In this panel, after introductory remarks (Prof. Yau), the three panelists will present their position statements on the future trends of ubiquitous and autonomous computing with the emphasis on the following aspects:

 

1. Ubiquitous intelligent objects

Ubiquitous computing environments consist of heterogeneous mobile computing devices, which are required to be intelligent and self-manageable. Much progress has been made for such ubiquitous intelligent objects, which may be electronic labels/tags, RFIDs, MEMS devices, tiny sensors, and embedded software and agents, etc. What will be the future trends of these objects in terms of their capability, usability and dependability? (Prof. Cao).

 

2. Controllability of self-organized systems 

Future ubiquitous computing systems will consist of a large number of heterogeneous and autonomous elements and subsystems. Due to the dynamic nature of the behaviors and characteristics of those elements and subsystems, we need to design principles and architectures which enable these systems to be self-managable. The elements and subsystems should be able to acquire the current situation of the entire system, and adjust their behaviors accordingly. It will be the responsibility of the system designers to make sure that the global objectives are translated to local goals, and that the system stays within predefined borders of state space. What will be the appropriate system architectures, which mechanisms are needed to enable flexible behavior without running out of control, and how can we keep control without stifling the creativity of self-organizing systems?. (Prof. Muller-Schloer)

 

3. Services and applications in ubiquitous and autonomic computing

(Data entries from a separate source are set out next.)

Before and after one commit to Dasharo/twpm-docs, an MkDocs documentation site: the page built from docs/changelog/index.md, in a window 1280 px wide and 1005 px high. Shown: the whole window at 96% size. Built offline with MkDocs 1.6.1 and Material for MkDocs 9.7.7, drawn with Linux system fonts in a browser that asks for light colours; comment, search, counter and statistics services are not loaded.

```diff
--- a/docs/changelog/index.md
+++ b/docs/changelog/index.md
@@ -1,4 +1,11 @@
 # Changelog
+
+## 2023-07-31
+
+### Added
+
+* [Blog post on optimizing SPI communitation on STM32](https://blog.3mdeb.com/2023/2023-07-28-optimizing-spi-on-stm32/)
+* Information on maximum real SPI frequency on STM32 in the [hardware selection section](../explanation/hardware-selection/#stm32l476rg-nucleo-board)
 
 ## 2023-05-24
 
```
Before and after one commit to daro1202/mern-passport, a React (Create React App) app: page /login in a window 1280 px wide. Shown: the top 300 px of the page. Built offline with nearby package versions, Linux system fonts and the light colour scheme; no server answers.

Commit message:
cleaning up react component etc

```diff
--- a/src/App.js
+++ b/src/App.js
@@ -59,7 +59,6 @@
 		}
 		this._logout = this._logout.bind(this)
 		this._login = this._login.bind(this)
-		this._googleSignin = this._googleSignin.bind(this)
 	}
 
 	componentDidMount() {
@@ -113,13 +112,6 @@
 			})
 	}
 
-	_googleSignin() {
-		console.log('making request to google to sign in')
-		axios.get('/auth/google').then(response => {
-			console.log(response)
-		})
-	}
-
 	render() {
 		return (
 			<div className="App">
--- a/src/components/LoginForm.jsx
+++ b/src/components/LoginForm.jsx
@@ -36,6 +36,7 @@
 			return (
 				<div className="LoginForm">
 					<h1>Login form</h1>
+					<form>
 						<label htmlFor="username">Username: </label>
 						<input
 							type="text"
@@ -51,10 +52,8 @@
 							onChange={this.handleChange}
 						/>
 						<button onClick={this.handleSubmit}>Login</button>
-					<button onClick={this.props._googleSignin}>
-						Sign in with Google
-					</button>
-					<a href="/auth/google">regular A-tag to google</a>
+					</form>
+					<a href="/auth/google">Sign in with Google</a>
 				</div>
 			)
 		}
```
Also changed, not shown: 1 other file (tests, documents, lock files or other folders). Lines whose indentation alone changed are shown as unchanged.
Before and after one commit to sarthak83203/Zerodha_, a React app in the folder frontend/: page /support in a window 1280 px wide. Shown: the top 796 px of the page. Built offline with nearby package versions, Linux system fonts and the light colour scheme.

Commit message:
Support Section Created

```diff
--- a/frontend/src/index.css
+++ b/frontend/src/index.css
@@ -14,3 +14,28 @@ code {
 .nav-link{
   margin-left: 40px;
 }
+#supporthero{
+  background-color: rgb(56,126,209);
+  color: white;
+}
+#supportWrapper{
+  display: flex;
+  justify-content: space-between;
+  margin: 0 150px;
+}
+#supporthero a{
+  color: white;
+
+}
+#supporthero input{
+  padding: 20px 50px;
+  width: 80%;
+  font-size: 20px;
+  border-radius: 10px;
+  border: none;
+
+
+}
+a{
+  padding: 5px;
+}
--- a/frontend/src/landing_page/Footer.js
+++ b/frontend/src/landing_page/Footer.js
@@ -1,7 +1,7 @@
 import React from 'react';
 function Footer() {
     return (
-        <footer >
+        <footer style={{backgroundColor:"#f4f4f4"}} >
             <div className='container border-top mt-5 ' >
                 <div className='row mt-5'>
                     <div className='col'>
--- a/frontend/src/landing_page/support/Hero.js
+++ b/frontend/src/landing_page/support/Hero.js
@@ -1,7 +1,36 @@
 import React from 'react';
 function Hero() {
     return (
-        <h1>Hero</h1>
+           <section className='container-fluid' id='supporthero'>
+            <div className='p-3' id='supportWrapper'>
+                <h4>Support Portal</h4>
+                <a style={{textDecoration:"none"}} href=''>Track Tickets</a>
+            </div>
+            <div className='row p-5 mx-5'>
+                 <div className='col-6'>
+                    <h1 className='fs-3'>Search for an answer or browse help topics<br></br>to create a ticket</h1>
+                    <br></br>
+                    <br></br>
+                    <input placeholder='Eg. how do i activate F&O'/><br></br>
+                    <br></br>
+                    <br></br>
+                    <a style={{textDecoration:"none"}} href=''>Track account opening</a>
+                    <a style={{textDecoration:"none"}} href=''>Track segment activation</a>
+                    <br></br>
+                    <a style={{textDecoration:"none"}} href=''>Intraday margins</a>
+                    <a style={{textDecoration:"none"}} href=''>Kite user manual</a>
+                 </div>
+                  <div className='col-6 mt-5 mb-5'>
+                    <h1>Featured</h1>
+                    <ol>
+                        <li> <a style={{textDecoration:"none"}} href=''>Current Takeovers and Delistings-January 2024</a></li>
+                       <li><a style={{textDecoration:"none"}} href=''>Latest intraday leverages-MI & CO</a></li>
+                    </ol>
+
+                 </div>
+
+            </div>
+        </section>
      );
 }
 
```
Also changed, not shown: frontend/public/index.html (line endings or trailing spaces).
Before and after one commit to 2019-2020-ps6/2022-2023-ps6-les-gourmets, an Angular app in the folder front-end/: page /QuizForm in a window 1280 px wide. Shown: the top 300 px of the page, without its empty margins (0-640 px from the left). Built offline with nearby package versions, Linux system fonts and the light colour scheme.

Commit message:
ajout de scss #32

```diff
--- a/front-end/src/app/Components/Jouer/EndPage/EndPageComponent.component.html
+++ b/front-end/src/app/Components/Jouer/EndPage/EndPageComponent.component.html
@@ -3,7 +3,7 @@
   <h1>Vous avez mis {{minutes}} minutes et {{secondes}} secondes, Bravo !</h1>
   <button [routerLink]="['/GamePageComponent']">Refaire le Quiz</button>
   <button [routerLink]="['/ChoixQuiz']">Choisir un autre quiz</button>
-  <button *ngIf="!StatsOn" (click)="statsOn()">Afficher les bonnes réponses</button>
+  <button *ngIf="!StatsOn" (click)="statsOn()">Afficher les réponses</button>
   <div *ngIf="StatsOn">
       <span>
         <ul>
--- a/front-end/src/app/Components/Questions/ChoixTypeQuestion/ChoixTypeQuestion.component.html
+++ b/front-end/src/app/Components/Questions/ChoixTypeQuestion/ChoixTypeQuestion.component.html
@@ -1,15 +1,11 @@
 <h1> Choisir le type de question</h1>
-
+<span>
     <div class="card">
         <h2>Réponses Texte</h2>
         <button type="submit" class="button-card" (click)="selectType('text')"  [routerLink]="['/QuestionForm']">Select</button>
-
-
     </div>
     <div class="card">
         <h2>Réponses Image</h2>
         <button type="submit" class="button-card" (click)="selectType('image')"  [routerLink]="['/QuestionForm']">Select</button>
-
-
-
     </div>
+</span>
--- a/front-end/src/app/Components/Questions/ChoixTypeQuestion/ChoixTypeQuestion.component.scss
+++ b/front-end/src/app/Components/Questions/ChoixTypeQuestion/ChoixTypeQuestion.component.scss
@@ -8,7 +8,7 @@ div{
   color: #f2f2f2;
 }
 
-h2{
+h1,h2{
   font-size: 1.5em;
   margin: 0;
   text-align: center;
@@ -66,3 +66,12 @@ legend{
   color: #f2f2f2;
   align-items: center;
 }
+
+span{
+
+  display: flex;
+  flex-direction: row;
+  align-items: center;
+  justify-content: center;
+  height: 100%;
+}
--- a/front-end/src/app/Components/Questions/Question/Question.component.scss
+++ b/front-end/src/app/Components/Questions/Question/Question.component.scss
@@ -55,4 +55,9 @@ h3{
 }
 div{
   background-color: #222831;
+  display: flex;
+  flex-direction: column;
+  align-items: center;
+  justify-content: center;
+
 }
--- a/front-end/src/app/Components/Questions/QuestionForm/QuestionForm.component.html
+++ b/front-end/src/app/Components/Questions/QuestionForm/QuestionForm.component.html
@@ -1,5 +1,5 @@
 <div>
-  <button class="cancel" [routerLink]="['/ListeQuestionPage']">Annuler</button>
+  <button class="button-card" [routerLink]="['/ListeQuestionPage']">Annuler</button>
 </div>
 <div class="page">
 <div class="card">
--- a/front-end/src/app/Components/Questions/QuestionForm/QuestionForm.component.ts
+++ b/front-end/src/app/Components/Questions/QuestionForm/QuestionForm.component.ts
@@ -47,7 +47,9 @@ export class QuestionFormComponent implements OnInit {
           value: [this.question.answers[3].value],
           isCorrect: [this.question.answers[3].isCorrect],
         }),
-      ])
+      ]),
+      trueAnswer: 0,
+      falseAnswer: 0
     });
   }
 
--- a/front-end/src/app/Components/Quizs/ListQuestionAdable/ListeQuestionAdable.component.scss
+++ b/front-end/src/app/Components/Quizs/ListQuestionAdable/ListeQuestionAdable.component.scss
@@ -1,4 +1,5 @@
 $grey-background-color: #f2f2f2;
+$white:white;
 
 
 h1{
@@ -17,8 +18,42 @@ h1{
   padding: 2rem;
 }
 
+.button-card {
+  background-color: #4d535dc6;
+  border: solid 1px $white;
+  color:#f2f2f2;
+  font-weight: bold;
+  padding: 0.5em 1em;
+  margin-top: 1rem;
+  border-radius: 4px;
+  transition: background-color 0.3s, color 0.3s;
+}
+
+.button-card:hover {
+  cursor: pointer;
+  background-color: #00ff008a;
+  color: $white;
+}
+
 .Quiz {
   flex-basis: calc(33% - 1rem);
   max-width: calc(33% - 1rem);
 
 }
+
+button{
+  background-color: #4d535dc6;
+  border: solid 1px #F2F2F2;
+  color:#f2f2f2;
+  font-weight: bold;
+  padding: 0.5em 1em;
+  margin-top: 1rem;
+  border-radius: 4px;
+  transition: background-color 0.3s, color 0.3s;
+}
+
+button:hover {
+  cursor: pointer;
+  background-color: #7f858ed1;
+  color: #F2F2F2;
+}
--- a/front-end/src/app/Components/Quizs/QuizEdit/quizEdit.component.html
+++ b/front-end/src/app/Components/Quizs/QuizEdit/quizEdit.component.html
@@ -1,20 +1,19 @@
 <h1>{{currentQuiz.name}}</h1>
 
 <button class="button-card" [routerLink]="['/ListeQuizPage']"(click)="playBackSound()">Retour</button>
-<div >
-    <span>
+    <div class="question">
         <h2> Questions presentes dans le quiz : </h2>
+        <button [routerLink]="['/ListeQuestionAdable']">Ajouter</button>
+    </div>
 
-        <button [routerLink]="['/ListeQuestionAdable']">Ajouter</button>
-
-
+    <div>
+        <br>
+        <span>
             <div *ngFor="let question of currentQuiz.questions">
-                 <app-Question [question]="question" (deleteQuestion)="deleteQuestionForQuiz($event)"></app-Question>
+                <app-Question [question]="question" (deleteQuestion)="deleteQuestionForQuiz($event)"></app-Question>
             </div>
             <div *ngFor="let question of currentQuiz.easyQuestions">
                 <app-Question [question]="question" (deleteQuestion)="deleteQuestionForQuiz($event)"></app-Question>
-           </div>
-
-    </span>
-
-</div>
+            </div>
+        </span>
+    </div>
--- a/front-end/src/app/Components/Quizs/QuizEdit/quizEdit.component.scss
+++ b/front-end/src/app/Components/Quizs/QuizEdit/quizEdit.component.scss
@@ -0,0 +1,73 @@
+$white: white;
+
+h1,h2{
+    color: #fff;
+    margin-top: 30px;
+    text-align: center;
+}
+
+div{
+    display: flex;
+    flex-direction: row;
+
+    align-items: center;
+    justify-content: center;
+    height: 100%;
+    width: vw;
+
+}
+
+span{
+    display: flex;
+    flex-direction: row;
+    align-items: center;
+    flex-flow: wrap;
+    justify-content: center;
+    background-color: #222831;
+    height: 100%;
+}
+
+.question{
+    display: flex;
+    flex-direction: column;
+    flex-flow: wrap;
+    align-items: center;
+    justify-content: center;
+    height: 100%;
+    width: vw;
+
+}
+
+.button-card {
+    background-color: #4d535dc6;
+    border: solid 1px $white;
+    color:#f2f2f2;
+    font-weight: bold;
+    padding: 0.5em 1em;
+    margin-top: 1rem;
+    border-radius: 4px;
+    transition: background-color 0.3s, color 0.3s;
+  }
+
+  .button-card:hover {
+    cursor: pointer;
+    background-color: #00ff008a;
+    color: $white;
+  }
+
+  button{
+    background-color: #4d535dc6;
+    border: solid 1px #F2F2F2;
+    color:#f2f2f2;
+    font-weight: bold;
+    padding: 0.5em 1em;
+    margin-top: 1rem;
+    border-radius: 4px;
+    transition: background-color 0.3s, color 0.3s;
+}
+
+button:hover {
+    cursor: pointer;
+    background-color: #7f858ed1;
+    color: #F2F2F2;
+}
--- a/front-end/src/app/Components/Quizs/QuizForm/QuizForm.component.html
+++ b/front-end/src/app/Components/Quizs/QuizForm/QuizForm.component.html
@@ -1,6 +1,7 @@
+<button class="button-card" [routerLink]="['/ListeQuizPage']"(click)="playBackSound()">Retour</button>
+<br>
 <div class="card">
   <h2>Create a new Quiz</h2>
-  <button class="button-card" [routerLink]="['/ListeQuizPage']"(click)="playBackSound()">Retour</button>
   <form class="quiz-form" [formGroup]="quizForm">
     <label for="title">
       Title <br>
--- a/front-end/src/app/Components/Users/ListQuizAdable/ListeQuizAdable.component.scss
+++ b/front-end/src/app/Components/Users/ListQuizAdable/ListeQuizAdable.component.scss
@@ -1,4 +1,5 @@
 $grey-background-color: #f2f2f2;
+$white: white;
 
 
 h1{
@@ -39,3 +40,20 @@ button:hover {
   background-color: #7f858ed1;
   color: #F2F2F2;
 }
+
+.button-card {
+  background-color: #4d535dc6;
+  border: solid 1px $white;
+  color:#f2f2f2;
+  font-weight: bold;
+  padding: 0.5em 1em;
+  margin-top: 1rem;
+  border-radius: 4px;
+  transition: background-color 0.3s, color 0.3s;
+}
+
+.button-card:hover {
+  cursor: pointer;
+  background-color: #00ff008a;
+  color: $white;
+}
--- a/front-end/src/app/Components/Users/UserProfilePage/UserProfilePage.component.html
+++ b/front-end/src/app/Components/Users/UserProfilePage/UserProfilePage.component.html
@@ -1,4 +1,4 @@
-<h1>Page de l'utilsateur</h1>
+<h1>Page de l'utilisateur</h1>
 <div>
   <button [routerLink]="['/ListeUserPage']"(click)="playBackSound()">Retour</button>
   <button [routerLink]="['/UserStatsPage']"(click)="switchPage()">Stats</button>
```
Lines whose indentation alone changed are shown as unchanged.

The purpose of ubiquitous and autonomic computing environments is to enable the “anytime, anywhere” computing capabilities of users. Such environments should be able to incorporate heterogeneous services and applications. Substantial research has been done on the development of trustworthy grid/p2p services, pervasive context-aware and mobile services. The integration of such services and applications into ubiquitous and autonomic computing environments require techniques from various layers in the system architecture. What are the major challenges in developing mobile services in context-aware ubiquitous computing environments? (Prof. Indulska)

 

Systems in ubiquitous and autonomic computing environments are susceptible to malicious attacks, and hence all the systems, services and applications in such environments need to be trustworthy. Following the position statements of the three panelists, the two discussants (Prof. Kunii and Prof. Schmeck) will lead the discussions, including the issues related to the trust of these systems. The discussions will also be open to the floor.